### Directions
Among the lines below, count those with "request". Give the total alone.

### Extracted entries
==========

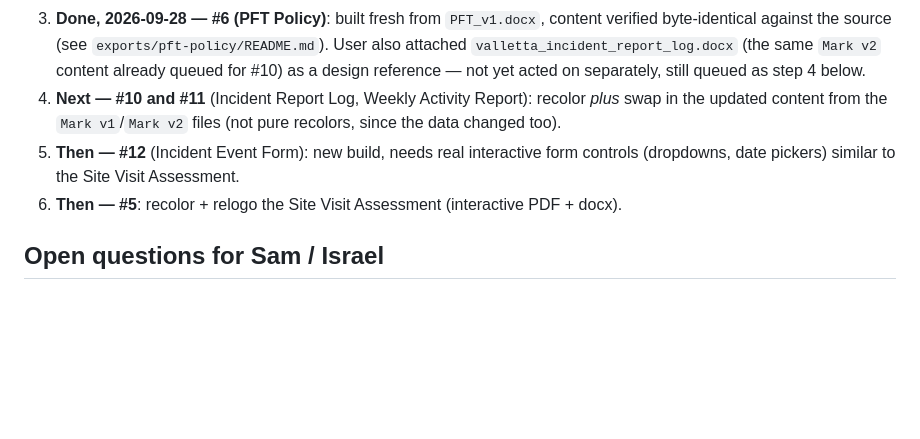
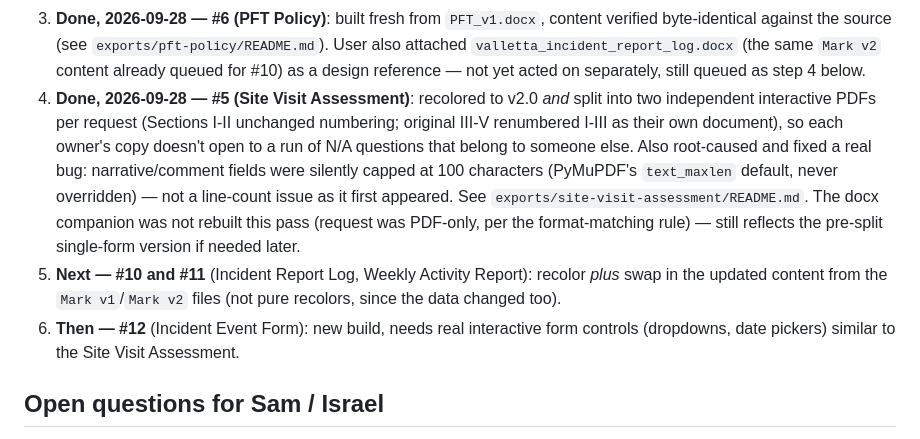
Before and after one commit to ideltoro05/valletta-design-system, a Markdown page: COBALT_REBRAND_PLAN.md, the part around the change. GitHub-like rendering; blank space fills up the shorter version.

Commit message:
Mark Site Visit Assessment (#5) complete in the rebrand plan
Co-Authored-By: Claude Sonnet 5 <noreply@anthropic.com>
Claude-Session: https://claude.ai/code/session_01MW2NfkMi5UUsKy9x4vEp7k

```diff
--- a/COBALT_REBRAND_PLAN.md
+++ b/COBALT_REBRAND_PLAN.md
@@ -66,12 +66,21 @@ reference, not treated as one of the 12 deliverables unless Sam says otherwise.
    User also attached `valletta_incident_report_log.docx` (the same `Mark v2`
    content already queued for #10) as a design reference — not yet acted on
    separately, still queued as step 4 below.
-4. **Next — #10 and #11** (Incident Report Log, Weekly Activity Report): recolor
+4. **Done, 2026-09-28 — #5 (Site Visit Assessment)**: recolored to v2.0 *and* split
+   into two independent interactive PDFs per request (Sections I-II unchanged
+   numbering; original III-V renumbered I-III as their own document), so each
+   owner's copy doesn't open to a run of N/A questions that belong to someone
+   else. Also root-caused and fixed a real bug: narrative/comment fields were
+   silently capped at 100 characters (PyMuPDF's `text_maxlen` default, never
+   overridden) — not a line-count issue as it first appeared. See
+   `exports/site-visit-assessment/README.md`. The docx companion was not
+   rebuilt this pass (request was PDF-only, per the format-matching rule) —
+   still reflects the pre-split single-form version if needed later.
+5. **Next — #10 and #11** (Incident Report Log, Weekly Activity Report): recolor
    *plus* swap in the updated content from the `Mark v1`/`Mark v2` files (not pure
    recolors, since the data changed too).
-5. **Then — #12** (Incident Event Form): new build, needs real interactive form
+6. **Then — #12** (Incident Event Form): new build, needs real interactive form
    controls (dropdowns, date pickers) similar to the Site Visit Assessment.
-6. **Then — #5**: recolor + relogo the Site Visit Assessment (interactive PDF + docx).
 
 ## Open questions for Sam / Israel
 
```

==========

### Answer to this task
2